[Problem to work on]
Scan the records for the word "criterion". Return each line where it is found.

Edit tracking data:
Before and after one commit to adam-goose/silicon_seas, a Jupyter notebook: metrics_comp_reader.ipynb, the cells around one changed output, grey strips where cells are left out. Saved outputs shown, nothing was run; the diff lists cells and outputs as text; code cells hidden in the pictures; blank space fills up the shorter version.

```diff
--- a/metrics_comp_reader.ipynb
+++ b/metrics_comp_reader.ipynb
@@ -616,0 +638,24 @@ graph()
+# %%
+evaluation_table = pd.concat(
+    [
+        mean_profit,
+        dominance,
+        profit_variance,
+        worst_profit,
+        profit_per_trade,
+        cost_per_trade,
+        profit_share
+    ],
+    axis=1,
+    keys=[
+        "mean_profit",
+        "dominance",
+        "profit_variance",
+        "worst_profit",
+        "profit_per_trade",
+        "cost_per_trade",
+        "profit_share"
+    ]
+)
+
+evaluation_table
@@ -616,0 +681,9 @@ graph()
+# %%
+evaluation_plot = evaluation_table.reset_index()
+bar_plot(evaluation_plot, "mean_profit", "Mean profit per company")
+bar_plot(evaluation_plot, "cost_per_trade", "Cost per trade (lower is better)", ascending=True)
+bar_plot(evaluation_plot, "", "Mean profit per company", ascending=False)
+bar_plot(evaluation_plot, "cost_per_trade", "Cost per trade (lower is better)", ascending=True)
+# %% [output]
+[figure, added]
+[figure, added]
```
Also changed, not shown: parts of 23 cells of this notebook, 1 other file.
...
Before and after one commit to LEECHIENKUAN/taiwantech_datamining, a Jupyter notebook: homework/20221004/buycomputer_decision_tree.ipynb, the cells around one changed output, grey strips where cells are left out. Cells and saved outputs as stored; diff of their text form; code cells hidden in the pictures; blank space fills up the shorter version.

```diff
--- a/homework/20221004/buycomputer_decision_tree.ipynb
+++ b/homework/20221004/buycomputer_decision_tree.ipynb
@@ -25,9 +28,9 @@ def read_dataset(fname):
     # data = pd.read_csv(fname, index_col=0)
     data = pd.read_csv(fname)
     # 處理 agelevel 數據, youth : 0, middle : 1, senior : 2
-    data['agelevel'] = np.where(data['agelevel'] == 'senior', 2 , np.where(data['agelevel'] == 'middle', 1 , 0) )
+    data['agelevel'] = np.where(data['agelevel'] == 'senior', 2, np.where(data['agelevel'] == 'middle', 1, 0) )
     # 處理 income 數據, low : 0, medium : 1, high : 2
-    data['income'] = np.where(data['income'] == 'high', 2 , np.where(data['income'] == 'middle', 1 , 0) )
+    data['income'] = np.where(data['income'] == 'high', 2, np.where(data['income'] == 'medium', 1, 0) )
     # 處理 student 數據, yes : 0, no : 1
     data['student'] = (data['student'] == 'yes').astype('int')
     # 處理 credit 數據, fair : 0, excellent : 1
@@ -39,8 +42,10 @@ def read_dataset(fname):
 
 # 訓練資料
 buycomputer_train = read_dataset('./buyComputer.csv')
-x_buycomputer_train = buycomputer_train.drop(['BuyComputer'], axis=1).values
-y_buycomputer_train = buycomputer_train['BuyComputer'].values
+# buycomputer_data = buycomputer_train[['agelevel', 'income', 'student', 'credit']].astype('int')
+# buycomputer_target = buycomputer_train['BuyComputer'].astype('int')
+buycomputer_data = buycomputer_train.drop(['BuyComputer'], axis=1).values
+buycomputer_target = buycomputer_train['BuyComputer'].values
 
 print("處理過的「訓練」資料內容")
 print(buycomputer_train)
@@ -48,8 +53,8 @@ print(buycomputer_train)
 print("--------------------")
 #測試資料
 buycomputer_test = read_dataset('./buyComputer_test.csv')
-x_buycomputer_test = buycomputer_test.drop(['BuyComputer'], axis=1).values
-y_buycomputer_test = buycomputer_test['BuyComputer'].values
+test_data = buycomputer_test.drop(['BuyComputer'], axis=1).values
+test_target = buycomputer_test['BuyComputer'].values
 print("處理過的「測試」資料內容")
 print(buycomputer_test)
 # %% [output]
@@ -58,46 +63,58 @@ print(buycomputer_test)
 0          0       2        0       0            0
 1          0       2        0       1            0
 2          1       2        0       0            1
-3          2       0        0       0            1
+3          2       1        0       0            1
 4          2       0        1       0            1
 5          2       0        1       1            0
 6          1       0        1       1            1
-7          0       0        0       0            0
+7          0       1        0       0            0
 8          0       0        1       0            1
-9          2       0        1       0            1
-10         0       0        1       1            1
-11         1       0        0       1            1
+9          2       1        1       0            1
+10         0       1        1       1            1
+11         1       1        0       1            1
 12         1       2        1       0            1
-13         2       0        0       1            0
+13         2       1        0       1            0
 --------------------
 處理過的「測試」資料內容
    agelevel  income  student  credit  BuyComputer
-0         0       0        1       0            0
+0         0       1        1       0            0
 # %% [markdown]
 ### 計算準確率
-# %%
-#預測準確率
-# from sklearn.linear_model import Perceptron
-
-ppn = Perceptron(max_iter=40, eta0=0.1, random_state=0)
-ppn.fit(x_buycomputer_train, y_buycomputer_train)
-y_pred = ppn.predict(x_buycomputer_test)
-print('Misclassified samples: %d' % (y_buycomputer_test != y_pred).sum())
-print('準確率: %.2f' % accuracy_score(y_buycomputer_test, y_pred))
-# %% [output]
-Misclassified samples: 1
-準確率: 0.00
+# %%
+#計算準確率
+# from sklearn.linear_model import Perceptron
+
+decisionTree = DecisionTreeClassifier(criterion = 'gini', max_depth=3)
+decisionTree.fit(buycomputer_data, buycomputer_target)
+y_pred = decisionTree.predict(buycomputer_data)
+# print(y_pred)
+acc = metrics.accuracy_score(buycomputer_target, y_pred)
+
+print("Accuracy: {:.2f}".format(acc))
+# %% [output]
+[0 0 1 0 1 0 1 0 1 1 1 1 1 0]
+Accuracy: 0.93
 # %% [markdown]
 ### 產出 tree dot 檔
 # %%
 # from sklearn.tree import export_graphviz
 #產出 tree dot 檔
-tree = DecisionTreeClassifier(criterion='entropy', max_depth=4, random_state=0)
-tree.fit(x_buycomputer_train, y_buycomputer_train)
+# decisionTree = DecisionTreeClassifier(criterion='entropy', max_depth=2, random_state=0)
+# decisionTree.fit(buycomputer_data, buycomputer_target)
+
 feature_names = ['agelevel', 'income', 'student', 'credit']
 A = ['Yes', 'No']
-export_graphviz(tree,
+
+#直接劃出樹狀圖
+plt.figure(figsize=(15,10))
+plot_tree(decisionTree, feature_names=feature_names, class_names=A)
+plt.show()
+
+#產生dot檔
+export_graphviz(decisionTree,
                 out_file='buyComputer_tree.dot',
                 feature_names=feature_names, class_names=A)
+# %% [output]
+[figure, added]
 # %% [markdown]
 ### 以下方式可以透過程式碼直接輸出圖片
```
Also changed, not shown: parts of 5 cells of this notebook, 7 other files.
* * *
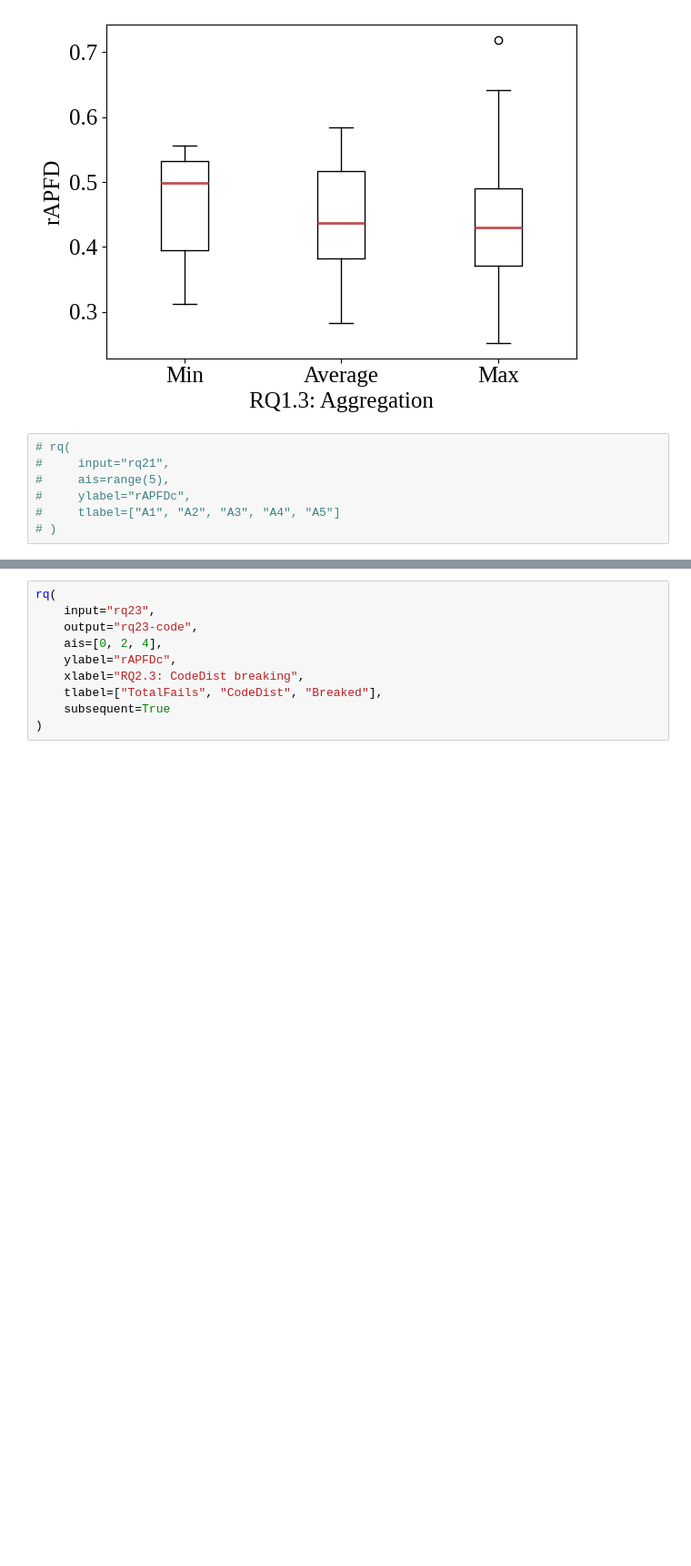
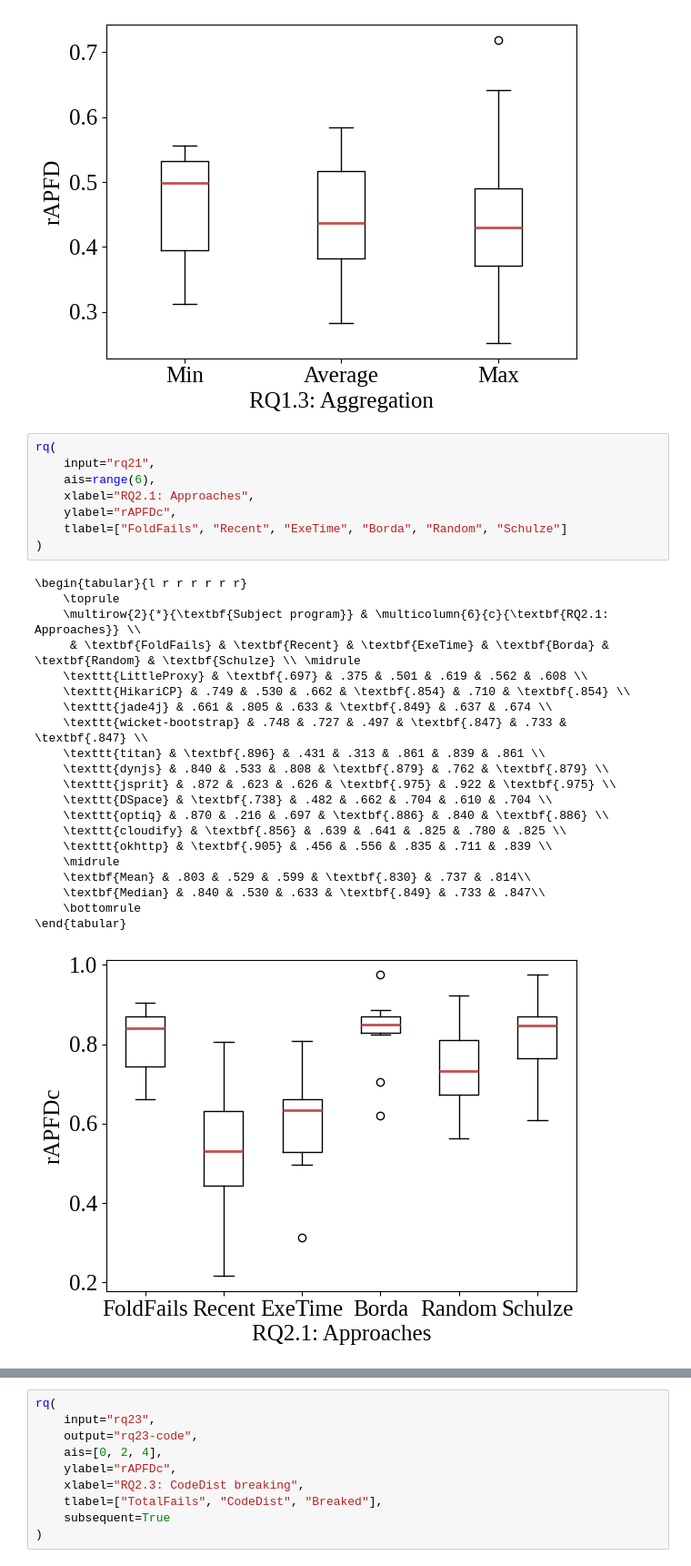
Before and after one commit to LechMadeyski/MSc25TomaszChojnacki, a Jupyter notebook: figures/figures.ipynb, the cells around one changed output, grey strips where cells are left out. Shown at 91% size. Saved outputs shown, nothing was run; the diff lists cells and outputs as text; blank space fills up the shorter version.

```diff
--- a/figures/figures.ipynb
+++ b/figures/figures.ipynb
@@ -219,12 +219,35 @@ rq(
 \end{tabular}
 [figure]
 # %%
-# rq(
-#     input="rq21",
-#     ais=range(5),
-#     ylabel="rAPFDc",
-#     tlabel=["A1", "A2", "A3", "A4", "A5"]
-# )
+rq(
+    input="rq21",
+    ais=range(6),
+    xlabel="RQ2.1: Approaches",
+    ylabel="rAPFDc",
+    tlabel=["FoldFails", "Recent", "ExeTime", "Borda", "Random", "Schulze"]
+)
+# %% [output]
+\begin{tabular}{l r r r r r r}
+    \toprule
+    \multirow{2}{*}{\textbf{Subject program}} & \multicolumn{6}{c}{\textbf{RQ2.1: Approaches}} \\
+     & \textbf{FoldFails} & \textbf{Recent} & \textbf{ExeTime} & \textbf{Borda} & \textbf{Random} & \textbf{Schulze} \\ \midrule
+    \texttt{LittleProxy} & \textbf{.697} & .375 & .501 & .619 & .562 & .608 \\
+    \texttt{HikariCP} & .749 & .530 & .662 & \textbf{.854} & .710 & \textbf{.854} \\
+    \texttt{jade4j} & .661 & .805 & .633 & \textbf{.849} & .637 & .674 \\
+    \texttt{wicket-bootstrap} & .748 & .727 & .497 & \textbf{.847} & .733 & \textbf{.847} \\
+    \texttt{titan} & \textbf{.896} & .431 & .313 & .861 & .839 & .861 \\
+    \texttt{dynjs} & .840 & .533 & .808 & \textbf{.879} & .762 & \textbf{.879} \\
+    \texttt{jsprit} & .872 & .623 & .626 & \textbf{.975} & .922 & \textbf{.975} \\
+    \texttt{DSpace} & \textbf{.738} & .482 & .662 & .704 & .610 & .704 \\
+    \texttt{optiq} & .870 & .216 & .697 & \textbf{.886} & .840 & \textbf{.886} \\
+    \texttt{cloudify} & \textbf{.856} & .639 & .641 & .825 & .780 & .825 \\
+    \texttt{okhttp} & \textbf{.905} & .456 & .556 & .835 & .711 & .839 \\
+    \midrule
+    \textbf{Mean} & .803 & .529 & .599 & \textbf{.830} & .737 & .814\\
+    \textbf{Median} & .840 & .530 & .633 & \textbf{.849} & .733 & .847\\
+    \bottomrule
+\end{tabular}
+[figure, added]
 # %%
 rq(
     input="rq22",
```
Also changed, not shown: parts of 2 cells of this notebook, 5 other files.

[Solution for this exercise]
+decisionTree = DecisionTreeClassifier(criterion = 'gini', max_depth=3)
-tree = DecisionTreeClassifier(criterion='entropy', max_depth=4, random_state=0)
+# decisionTree = DecisionTreeClassifier(criterion='entropy', max_depth=2, random_state=0)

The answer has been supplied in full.